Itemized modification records
..............................

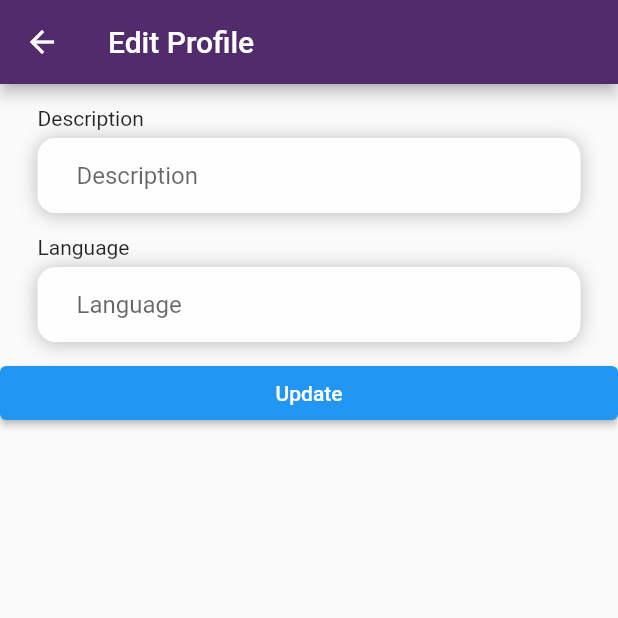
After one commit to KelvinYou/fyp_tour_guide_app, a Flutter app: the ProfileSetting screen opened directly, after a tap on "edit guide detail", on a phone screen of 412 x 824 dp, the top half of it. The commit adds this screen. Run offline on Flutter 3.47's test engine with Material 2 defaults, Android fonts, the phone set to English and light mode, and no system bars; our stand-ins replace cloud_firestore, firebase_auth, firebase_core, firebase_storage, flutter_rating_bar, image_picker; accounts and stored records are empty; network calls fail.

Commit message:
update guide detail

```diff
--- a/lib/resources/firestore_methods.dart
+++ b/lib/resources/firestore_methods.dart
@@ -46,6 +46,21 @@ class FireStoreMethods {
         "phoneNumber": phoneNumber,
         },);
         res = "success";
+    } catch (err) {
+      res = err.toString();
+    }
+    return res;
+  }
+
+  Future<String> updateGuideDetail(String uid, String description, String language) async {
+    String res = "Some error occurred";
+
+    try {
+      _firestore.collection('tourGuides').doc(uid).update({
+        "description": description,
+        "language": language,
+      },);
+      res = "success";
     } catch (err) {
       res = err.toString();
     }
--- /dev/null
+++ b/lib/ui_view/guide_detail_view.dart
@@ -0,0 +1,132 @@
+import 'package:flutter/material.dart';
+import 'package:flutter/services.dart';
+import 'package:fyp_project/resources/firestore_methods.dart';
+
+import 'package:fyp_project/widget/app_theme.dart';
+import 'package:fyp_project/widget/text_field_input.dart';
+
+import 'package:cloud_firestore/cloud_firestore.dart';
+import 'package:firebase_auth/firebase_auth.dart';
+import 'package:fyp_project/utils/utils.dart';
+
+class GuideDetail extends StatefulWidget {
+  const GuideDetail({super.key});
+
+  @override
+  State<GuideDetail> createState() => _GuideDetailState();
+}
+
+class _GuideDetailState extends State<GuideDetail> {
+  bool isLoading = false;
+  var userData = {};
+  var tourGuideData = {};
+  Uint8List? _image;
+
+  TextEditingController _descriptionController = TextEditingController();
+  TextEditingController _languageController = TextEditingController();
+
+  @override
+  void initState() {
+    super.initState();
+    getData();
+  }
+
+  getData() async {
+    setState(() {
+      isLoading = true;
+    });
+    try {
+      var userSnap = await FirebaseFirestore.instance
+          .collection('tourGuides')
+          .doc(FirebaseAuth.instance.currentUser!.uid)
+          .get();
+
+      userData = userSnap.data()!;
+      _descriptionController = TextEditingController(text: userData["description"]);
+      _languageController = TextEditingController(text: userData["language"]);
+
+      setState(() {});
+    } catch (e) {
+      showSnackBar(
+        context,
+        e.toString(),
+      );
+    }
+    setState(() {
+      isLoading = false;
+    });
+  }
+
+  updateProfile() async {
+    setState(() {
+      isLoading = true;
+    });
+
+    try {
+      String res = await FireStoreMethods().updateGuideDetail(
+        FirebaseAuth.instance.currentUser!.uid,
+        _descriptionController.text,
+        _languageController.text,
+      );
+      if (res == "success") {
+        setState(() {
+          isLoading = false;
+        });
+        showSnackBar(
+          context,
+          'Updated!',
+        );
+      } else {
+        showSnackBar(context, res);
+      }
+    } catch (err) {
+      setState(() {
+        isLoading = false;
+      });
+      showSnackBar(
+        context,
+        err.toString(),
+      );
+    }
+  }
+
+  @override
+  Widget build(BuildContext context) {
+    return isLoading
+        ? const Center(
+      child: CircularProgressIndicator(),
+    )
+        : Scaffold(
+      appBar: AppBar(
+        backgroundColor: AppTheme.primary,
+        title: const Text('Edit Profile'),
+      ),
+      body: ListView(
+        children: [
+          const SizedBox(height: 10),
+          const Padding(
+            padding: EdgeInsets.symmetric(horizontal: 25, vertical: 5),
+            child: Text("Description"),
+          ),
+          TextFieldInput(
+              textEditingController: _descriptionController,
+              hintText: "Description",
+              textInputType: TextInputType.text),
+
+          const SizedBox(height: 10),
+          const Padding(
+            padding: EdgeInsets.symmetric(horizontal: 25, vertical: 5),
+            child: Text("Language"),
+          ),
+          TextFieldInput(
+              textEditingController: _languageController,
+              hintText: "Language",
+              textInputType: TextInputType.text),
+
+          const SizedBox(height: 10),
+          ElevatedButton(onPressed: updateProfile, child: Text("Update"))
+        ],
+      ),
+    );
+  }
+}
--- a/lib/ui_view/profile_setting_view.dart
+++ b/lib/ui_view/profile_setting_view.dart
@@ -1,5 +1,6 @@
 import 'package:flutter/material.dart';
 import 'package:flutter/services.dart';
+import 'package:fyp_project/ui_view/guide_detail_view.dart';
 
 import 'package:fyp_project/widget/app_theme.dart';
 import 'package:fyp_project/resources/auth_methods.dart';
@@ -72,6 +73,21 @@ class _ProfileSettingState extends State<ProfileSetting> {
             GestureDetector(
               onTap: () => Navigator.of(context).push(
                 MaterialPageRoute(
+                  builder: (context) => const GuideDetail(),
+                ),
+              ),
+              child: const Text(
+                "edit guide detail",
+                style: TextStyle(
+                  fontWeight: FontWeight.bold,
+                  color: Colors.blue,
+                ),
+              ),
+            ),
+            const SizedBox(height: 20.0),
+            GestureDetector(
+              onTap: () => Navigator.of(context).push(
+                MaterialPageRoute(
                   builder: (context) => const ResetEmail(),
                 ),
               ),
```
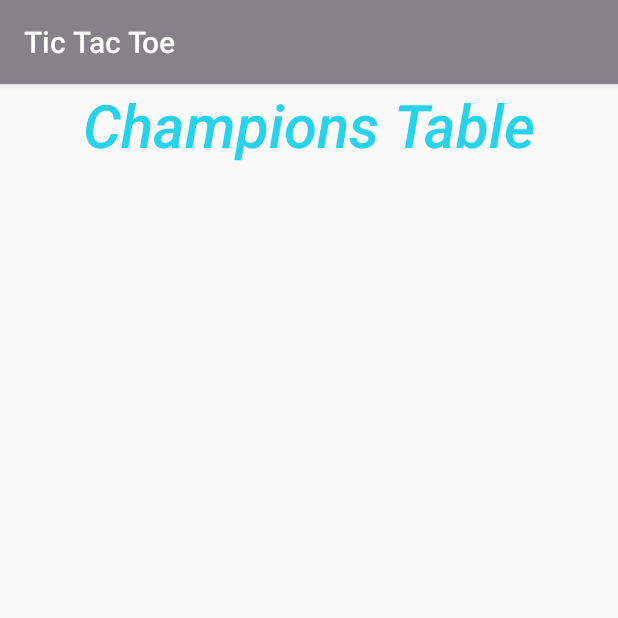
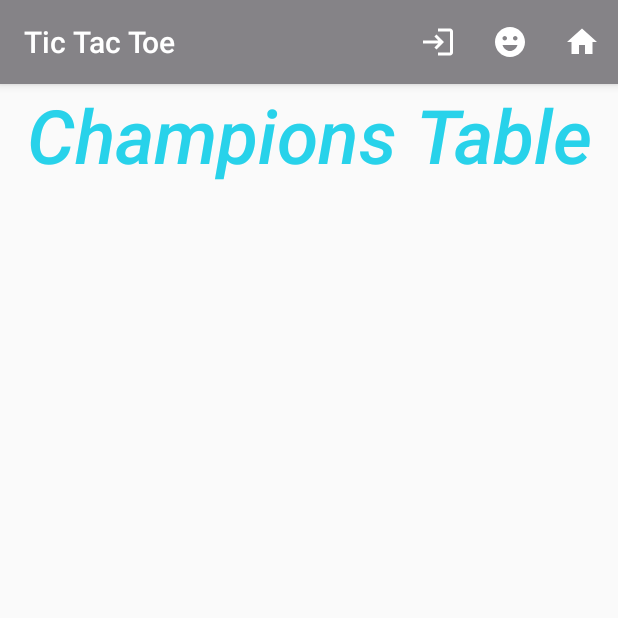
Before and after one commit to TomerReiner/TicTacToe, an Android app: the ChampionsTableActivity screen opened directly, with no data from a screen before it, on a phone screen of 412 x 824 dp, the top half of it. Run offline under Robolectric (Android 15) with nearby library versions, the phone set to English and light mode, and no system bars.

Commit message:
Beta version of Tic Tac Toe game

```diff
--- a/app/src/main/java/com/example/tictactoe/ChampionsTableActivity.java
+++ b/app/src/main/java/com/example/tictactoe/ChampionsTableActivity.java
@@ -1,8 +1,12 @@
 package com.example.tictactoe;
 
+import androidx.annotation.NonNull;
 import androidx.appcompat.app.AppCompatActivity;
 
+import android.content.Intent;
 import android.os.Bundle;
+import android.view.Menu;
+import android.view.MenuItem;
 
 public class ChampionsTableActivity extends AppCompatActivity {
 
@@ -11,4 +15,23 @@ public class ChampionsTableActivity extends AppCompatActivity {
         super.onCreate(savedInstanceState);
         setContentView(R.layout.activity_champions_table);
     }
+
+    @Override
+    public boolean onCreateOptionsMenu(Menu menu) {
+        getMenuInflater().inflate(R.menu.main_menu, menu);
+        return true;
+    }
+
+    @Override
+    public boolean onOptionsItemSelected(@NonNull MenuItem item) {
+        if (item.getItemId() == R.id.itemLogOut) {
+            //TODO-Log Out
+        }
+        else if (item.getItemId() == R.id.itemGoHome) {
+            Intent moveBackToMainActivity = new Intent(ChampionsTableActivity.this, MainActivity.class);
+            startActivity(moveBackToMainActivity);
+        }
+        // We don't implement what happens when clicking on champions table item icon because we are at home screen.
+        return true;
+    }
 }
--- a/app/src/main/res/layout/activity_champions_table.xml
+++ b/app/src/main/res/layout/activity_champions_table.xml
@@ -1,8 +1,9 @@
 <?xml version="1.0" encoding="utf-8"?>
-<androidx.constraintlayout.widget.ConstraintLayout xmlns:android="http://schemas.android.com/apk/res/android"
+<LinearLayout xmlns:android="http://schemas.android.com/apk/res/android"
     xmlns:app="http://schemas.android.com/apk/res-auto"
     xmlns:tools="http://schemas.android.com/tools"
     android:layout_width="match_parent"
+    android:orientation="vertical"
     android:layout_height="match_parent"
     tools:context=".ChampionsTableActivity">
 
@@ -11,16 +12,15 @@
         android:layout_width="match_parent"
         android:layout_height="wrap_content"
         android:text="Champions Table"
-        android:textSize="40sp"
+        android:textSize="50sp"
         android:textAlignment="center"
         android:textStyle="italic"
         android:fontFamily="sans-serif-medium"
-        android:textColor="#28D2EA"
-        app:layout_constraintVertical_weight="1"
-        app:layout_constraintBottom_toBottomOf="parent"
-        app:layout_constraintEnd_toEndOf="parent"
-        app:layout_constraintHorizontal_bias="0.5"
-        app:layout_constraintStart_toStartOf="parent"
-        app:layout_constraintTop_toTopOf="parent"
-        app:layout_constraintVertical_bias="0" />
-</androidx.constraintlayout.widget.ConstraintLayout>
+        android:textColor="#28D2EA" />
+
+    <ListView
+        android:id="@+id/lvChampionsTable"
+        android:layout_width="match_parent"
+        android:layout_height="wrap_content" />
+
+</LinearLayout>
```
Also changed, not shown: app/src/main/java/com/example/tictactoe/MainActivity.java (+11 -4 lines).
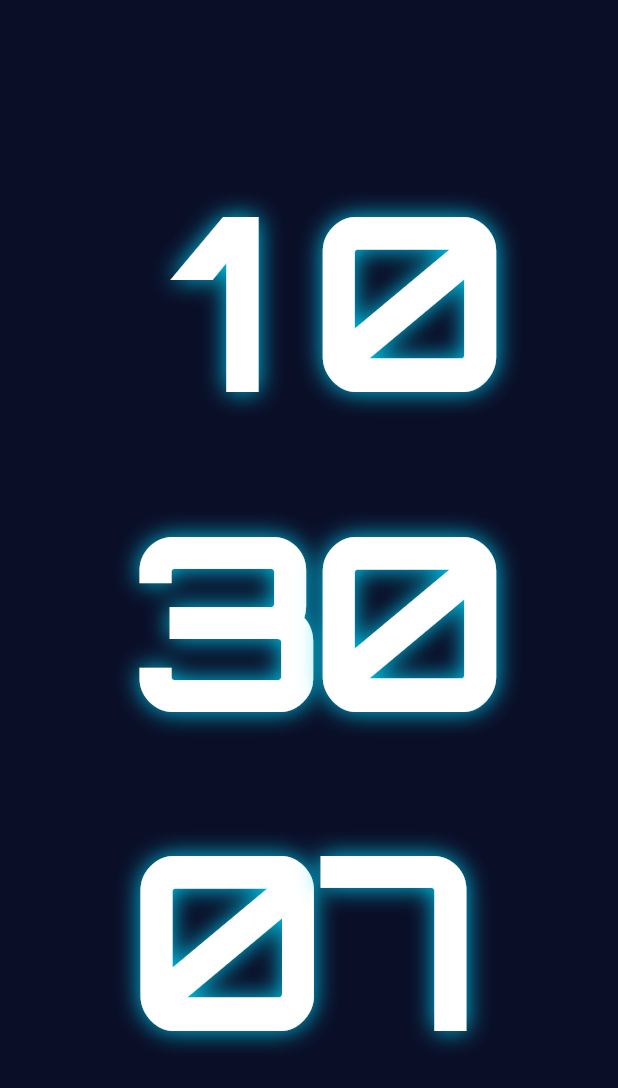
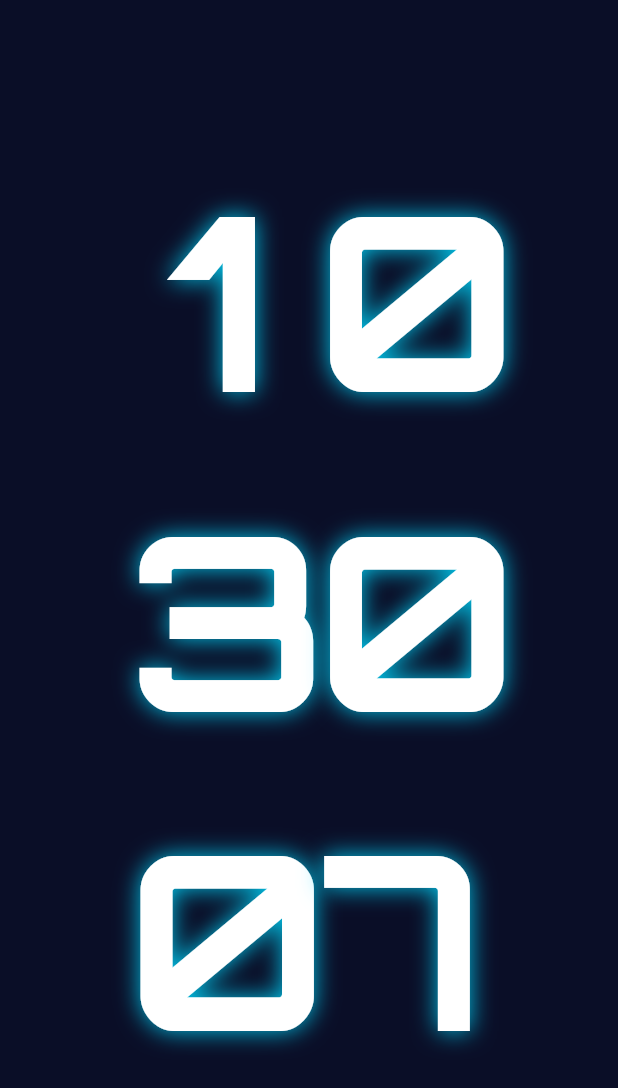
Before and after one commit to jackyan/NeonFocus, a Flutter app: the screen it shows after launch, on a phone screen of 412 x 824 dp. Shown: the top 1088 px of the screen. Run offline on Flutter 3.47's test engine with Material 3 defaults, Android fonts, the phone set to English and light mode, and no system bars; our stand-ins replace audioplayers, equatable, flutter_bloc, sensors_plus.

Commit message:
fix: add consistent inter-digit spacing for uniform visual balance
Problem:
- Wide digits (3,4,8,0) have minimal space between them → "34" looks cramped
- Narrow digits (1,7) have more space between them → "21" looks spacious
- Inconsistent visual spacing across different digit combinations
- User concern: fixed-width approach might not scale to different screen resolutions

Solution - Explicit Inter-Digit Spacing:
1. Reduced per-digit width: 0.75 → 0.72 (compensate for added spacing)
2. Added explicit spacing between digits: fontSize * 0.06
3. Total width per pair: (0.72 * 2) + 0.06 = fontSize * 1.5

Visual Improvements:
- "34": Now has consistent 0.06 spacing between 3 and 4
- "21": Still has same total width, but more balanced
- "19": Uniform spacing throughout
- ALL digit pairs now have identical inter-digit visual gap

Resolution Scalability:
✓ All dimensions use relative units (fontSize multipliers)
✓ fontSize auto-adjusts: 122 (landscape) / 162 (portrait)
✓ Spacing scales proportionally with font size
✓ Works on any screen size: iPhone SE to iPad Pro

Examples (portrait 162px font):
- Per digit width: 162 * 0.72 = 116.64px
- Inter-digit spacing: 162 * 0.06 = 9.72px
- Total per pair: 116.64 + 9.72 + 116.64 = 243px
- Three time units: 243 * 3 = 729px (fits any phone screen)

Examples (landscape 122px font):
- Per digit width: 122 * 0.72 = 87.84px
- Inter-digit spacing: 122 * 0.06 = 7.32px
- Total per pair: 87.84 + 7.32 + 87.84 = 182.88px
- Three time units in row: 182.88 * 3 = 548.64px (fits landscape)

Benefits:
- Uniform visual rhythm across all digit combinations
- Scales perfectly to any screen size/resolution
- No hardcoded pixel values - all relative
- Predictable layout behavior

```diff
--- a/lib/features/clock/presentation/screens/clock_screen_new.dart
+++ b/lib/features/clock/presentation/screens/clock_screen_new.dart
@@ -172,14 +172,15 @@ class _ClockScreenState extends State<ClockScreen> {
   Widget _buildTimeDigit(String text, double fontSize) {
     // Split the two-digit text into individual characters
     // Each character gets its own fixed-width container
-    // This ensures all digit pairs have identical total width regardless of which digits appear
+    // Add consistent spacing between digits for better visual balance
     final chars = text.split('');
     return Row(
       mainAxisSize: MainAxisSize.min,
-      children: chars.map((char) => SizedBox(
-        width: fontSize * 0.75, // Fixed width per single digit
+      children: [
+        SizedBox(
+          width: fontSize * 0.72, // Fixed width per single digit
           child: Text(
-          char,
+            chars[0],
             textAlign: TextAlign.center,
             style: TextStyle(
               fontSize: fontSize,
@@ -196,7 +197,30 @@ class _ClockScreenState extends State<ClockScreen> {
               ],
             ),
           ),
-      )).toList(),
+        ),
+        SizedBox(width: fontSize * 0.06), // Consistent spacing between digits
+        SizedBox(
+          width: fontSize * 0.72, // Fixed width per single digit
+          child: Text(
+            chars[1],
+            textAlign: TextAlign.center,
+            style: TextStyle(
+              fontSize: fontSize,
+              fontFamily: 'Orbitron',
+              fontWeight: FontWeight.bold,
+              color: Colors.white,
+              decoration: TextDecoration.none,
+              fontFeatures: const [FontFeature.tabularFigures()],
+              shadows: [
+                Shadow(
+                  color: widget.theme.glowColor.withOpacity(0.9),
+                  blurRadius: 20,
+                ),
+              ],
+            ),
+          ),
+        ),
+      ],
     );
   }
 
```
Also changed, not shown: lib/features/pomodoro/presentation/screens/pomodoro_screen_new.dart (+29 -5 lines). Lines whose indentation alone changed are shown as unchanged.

..............................

▶ PROBLEM DESCRIPTION
Whenever the word "class" occurs in a line above, copy that line.

▶ ANSWER SECTION
@@ -46,6 +46,21 @@ class FireStoreMethods {
+class GuideDetail extends StatefulWidget {
+class _GuideDetailState extends State<GuideDetail> {
@@ -72,6 +73,21 @@ class _ProfileSettingState extends State<ProfileSetting> {
 public class ChampionsTableActivity extends AppCompatActivity {
@@ -11,4 +15,23 @@ public class ChampionsTableActivity extends AppCompatActivity {
+            Intent moveBackToMainActivity = new Intent(ChampionsTableActivity.this, MainActivity.class);
@@ -172,14 +172,15 @@ class _ClockScreenState extends State<ClockScreen> {
@@ -196,7 +197,30 @@ class _ClockScreenState extends State<ClockScreen> {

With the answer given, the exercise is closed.